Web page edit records
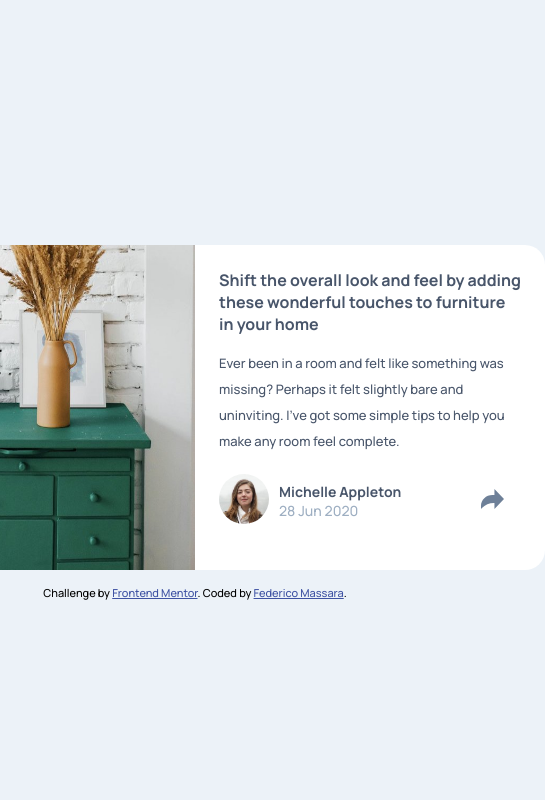
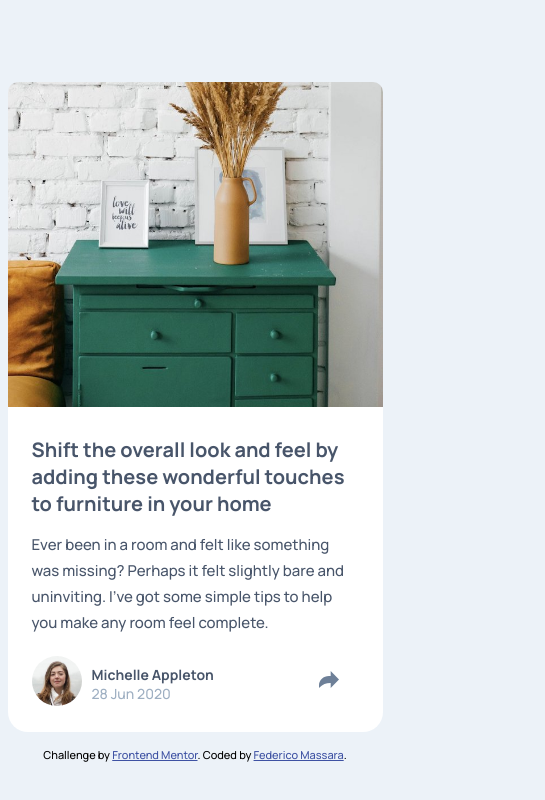
Before and after one commit to femas1/article-preview-component, a plain HTML site: page index.html in a window 390 px wide. Shown: the whole page, 545 px wide, since content can reach past the window. Drawn offline with Linux system fonts and the light colour scheme.

Commit message:
added responsiveness for mobile

```diff
--- a/style.css
+++ b/style.css
@@ -147,21 +147,33 @@ body {
     }
 }
 
-@media (max-width: 900px) {
+@media (max-width: 700px) {
     .container {
-        width: 700px
+        flex-direction: column;
+        width: 375px;
+        height: 650px;
     }
 
     .article-picture img {
-        width: 350px;
+        width: 375px;
+        border-radius: 10px 10px 0 0;
     }
 
     .article-heading {
-        font-size: 16px;
+        font-size: 20px;
     }
 
     .article-text {
-        font-size: 13px;
+        font-size: 15px;
+    }
+
+    .share-popup {
+        transform: translate(170px, -185px);
+   }
+
+
+    .popupBackground{
+        transform: translate(246px, -105px);
     }
 }
 
```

Task description: Make a copy of each line in the records above that has the word "width".

Answer section:
-@media (max-width: 900px) {
+@media (max-width: 700px) {
-        width: 700px
+        width: 375px;
-        width: 350px;
+        width: 375px;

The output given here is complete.